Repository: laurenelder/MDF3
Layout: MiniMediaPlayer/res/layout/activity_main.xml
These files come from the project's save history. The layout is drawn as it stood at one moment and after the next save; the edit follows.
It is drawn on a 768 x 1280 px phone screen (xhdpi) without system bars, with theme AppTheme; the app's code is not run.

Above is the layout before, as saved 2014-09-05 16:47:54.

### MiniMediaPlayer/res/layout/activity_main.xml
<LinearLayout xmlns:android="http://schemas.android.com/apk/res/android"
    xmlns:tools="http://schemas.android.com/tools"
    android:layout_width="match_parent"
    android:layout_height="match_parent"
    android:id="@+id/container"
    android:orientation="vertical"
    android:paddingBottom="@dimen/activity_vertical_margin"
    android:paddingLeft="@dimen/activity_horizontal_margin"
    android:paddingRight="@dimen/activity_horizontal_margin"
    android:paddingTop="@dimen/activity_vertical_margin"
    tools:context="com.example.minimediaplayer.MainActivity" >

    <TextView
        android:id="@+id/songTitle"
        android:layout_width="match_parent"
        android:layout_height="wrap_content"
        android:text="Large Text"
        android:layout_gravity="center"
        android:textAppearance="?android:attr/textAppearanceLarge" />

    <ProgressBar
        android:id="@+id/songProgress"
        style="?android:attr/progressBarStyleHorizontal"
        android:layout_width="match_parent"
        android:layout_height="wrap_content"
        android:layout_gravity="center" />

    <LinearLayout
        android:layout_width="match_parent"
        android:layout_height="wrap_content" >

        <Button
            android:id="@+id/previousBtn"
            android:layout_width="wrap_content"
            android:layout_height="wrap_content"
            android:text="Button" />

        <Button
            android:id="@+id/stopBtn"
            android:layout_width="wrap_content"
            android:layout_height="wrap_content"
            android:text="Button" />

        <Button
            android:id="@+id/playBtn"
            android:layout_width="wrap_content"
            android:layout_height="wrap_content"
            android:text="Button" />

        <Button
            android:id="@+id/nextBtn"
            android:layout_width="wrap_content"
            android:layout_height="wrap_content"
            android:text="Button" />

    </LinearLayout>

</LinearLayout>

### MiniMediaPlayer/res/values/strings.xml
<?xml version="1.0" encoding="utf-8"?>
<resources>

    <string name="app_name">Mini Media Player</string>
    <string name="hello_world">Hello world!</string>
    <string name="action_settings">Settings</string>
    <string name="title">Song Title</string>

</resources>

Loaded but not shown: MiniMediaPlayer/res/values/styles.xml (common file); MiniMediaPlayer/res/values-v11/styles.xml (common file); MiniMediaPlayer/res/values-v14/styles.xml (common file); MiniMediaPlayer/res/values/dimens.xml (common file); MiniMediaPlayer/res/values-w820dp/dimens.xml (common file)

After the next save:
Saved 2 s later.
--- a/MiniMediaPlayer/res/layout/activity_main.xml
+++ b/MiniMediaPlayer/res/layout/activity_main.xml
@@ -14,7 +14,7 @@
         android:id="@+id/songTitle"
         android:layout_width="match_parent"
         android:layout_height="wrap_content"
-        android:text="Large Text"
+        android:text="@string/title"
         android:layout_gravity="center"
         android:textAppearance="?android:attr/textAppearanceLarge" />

#####

WORK ORDER
Quote the data above in full, changing nothing.

PROBLEM SOLUTION
Repository: laurenelder/MDF3
Layout: MiniMediaPlayer/res/layout/activity_main.xml
These files come from the project's save history. The layout is drawn as it stood at one moment and after the next save; the edit follows.
It is drawn on a 768 x 1280 px phone screen (xhdpi) without system bars, with theme AppTheme; the app's code is not run.

Above is the layout before, as saved 2014-09-05 16:47:54.

### MiniMediaPlayer/res/layout/activity_main.xml
<LinearLayout xmlns:android="http://schemas.android.com/apk/res/android"
    xmlns:tools="http://schemas.android.com/tools"
    android:layout_width="match_parent"
    android:layout_height="match_parent"
    android:id="@+id/container"
    android:orientation="vertical"
    android:paddingBottom="@dimen/activity_vertical_margin"
    android:paddingLeft="@dimen/activity_horizontal_margin"
    android:paddingRight="@dimen/activity_horizontal_margin"
    android:paddingTop="@dimen/activity_vertical_margin"
    tools:context="com.example.minimediaplayer.MainActivity" >

    <TextView
        android:id="@+id/songTitle"
        android:layout_width="match_parent"
        android:layout_height="wrap_content"
        android:text="Large Text"
        android:layout_gravity="center"
        android:textAppearance="?android:attr/textAppearanceLarge" />

    <ProgressBar
        android:id="@+id/songProgress"
        style="?android:attr/progressBarStyleHorizontal"
        android:layout_width="match_parent"
        android:layout_height="wrap_content"
        android:layout_gravity="center" />

    <LinearLayout
        android:layout_width="match_parent"
        android:layout_height="wrap_content" >

        <Button
            android:id="@+id/previousBtn"
            android:layout_width="wrap_content"
            android:layout_height="wrap_content"
            android:text="Button" />

        <Button
            android:id="@+id/stopBtn"
            android:layout_width="wrap_content"
            android:layout_height="wrap_content"
            android:text="Button" />

        <Button
            android:id="@+id/playBtn"
            android:layout_width="wrap_content"
            android:layout_height="wrap_content"
            android:text="Button" />

        <Button
            android:id="@+id/nextBtn"
            android:layout_width="wrap_content"
            android:layout_height="wrap_content"
            android:text="Button" />

    </LinearLayout>

</LinearLayout>

### MiniMediaPlayer/res/values/strings.xml
<?xml version="1.0" encoding="utf-8"?>
<resources>

    <string name="app_name">Mini Media Player</string>
    <string name="hello_world">Hello world!</string>
    <string name="action_settings">Settings</string>
    <string name="title">Song Title</string>

</resources>

Loaded but not shown: MiniMediaPlayer/res/values/styles.xml (common file); MiniMediaPlayer/res/values-v11/styles.xml (common file); MiniMediaPlayer/res/values-v14/styles.xml (common file); MiniMediaPlayer/res/values/dimens.xml (common file); MiniMediaPlayer/res/values-w820dp/dimens.xml (common file)

After the next save:
Saved 2 s later.
--- a/MiniMediaPlayer/res/layout/activity_main.xml
+++ b/MiniMediaPlayer/res/layout/activity_main.xml
@@ -14,7 +14,7 @@
         android:id="@+id/songTitle"
         android:layout_width="match_parent"
         android:layout_height="wrap_content"
-        android:text="Large Text"
+        android:text="@string/title"
         android:layout_gravity="center"
         android:textAppearance="?android:attr/textAppearanceLarge" />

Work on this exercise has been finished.